The brown stream cruiser can be recognized by its coloration and male cruising behavior along shores. The thorax has a single yellow stripe on each side. The yellow face has two black stripes across it. The eyes change from brown to green as the dragonfly matures. Each wing has a small brown spot at the base. The male abdomen is clubbed and bears distinctive yellow cerci (appendages at end of the abdomen).
Common throughout eastern United States and southeastern Canada, the stream cruiser is usually found at streams, rivers, and lakes that are slow, forested and sandy-bottomed, not still or vegetated. Sometimes they are found in uplands, along edges of forested trails or fields. Before emergence occurs, the larvae often travel from the water's edge and may climb trees. They may travel more than 40 to 50 feet before emerging. This species is common in Wisconsin, especially in the northern half of the state.
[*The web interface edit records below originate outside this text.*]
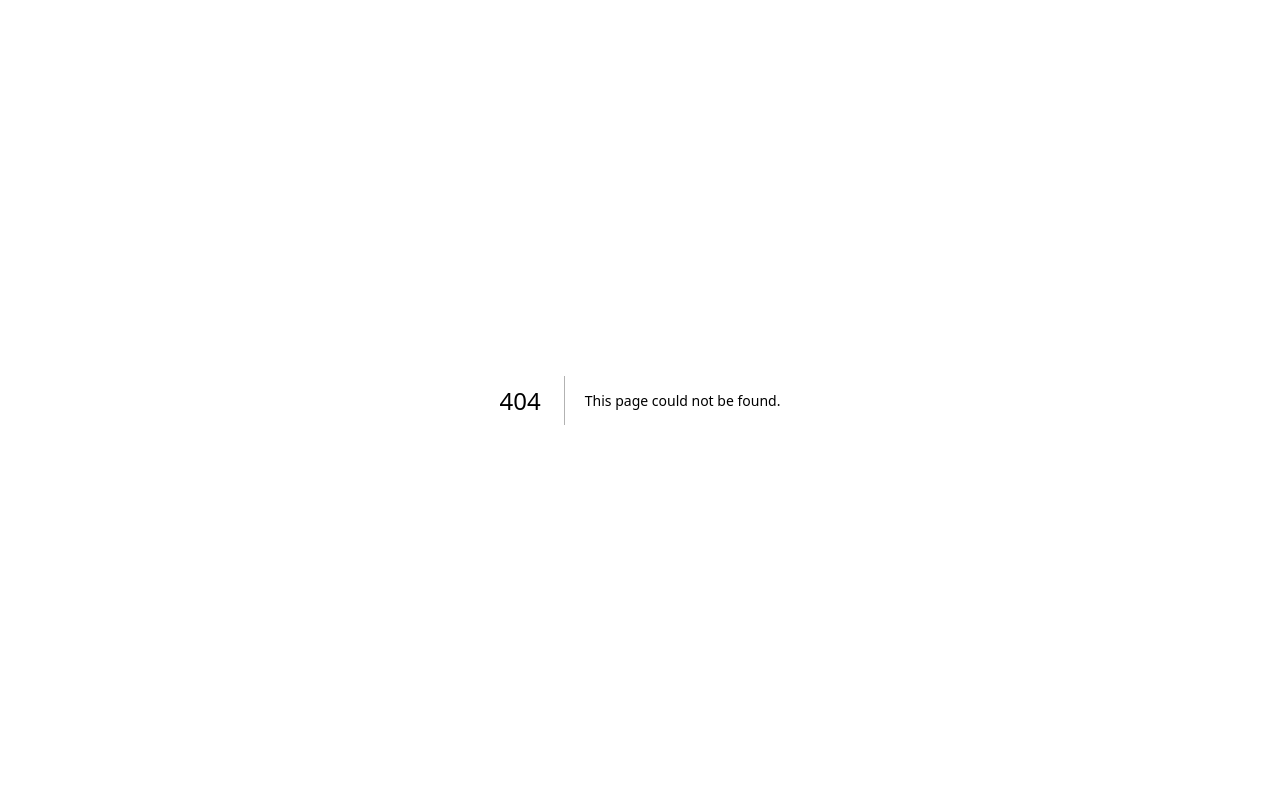
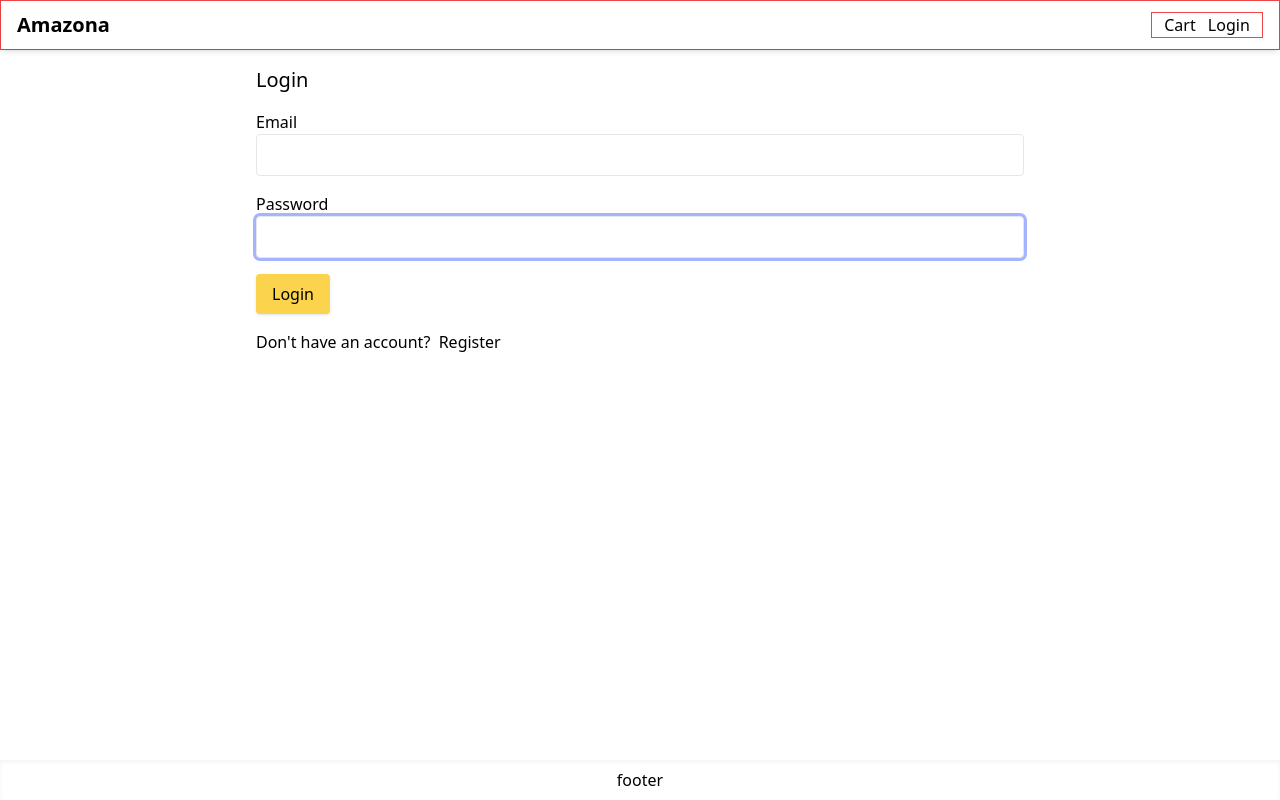
Before and after one commit to aufung1999/12_e_commerce, a Next.js app: page /login in a window 1280 px wide. Before the commit this address had no page. Built offline with nearby package versions, Linux system fonts and the light colour scheme.

Commit message:
create login Form

```diff
--- a/package.json
+++ b/package.json
@@ -18,6 +18,7 @@
     "next": "13.3.2",
     "react": "18.2.0",
     "react-dom": "18.2.0",
+    "react-hook-form": "^7.43.9",
     "react-redux": "^8.0.5"
   },
   "devDependencies": {
--- a/pages/cart.js
+++ b/pages/cart.js
@@ -111,7 +111,7 @@
               </li>
               <li>
                 <button
-                  onClick={() => router.push("/shipping")}
+                  onClick={() => router.push("login?redirect=/shipping")}
                   className="primary-button w-full"
                 >
                   Check Out
--- /dev/null
+++ b/pages/login.js
@@ -0,0 +1,66 @@
+import Layout from "@/components/Layout";
+import Link from "next/link";
+import React from "react";
+import { useForm } from "react-hook-form";
+
+export default function LoginScreen() {
+  const {
+    handleSubmit,
+    register,
+    formState: { errors },
+  } = useForm();
+  const submitHandler = async ({ email, password }) => {};
+
+  return (
+    <Layout title="Login">
+      <form
+        className="mx-auto max-w-screen-md"
+        onSubmit={handleSubmit(submitHandler)}
+      >
+        <h1 className="mb-4 text-xl">Login</h1>
+        <div className="mb-4">
+          <label htmlFor="email">Email</label>
+          <input
+            type="email"
+            {...register("email", {
+              required: "Password enter email",
+              pattern: {
+                value: /^[a-zA-Z0-9_.+-]+@[a-zA-Z0-9-]+.[a-zA-Z0-9-.]+$/i,
+                message: "Please enter valid email",
+              },
+            })}
+            className="w-full"
+            id="email"
+            autoFocus
+          ></input>
+          {errors.email && (
+            <div className="text-red-500">{errors.email.message}</div>
+          )}
+        </div>
+        <div className="mb-4">
+          <label htmlFor="password">Password</label>
+          <input
+            type="password"
+            {...register("password", {
+              required: "Please enter password",
+              minLength: { value: 6, message: "password is more than 5 chars" },
+            })}
+            className="w-full"
+            id="password"
+            autoFocus
+          ></input>
+          {errors.password && (
+            <div className="text-red-500 ">{errors.password.message}</div>
+          )}
+        </div>
+        <div className="mb-4">
+          <button className="primary-button">Login</button>
+        </div>
+        <div className="mb-4">
+          Don&apos;t have an account? &nbsp;
+          <Link href="register">Register</Link>
+        </div>
+      </form>
+    </Layout>
+  );
+}
--- a/styles/globals.css
+++ b/styles/globals.css
@@ -23,6 +23,12 @@
   @apply mb-5 block rounded-lg border border-gray-200 shadow-md;
 }
 
-.primary-button{
-  @apply rounded bg-amber-300 py-2 px-4 shadow outline-none hover:bg-amber-400 active:bg-amber-500
+.primary-button {
+  @apply rounded bg-amber-300 py-2 px-4 shadow outline-none hover:bg-amber-400 active:bg-amber-500;
 }
+
+input,
+select,
+textarea {
+  @apply rounded border p-2 outline-none ring-indigo-300 focus:ring;
+}
```
Also changed, not shown: 1 other file (tests, documents, lock files or other folders).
Late May to mid-July in Wisconsin. In the northern part of its range, the flight season is from early May to mid-September with a peak time in early spring.